■ TASK STATEMENT ■
Each entry should be repeated exactly. Its pictures should not be.

■ THE INPUT ■
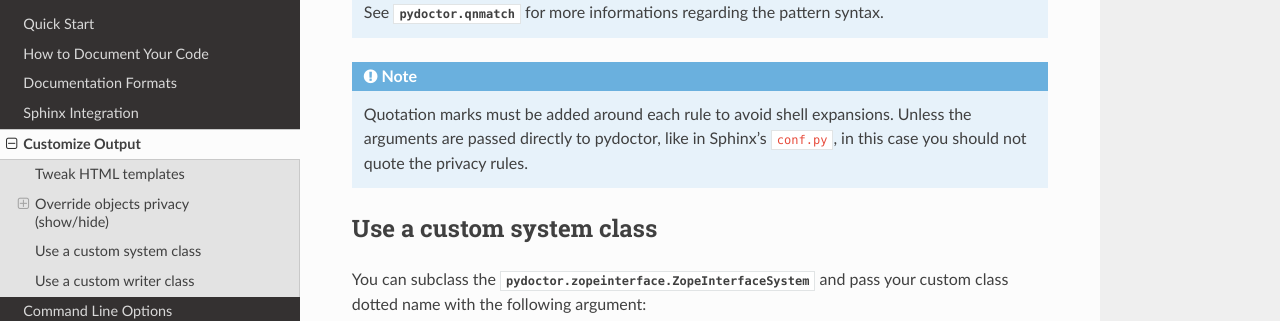
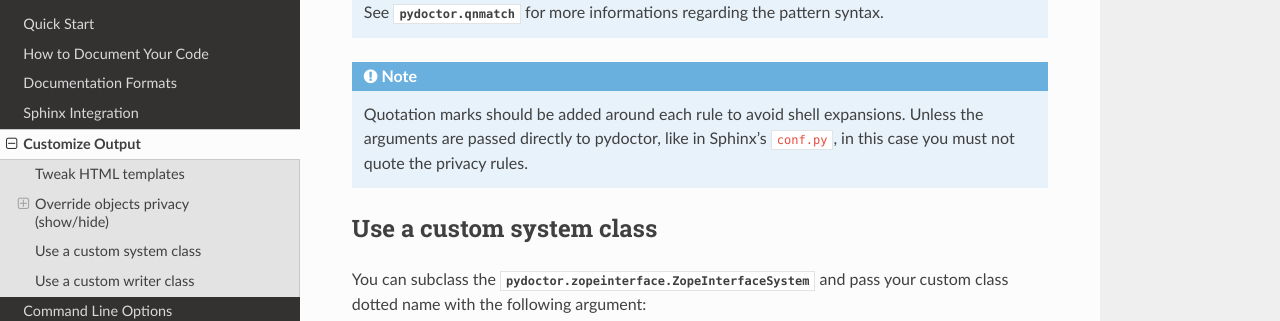
Before and after one commit to twisted/pydoctor, a Sphinx documentation site: the page built from docs/source/customize.rst, in a window 1280 px wide and 900 px high, scrolled down 1691 px. Shown: the part 153-474 px from the top of the window. Built offline with Sphinx 7.4.7 and the Read the Docs theme 2.0.0, drawn with Linux system fonts in a browser that asks for light colours.

```diff
--- a/docs/source/customize.rst
+++ b/docs/source/customize.rst
@@ -76,8 +76,8 @@ Privacy tweak examples
 
 .. note:: See :py:mod:`pydoctor.qnmatch` for more informations regarding the pattern syntax.
 
-.. note:: Quotation marks must be added around each rule to avoid shell expansions.
-    Unless the arguments are passed directly to pydoctor, like in Sphinx's ``conf.py``, in this case you should not quote the privacy rules.
+.. note:: Quotation marks should be added around each rule to avoid shell expansions.
+    Unless the arguments are passed directly to pydoctor, like in Sphinx's ``conf.py``, in this case you must not quote the privacy rules.
 
 Use a custom system class
 -------------------------
```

■ TASK OUTPUT ■
Before and after one commit to twisted/pydoctor, a Sphinx documentation site: the page built from docs/source/customize.rst, in a window 1280 px wide and 900 px high, scrolled down 1691 px. Shown: the part 153-474 px from the top of the window. Built offline with Sphinx 7.4.7 and the Read the Docs theme 2.0.0, drawn with Linux system fonts in a browser that asks for light colours.

```diff
--- a/docs/source/customize.rst
+++ b/docs/source/customize.rst
@@ -76,8 +76,8 @@ Privacy tweak examples
 
 .. note:: See :py:mod:`pydoctor.qnmatch` for more informations regarding the pattern syntax.
 
-.. note:: Quotation marks must be added around each rule to avoid shell expansions.
-    Unless the arguments are passed directly to pydoctor, like in Sphinx's ``conf.py``, in this case you should not quote the privacy rules.
+.. note:: Quotation marks should be added around each rule to avoid shell expansions.
+    Unless the arguments are passed directly to pydoctor, like in Sphinx's ``conf.py``, in this case you must not quote the privacy rules.
 
 Use a custom system class
 -------------------------
```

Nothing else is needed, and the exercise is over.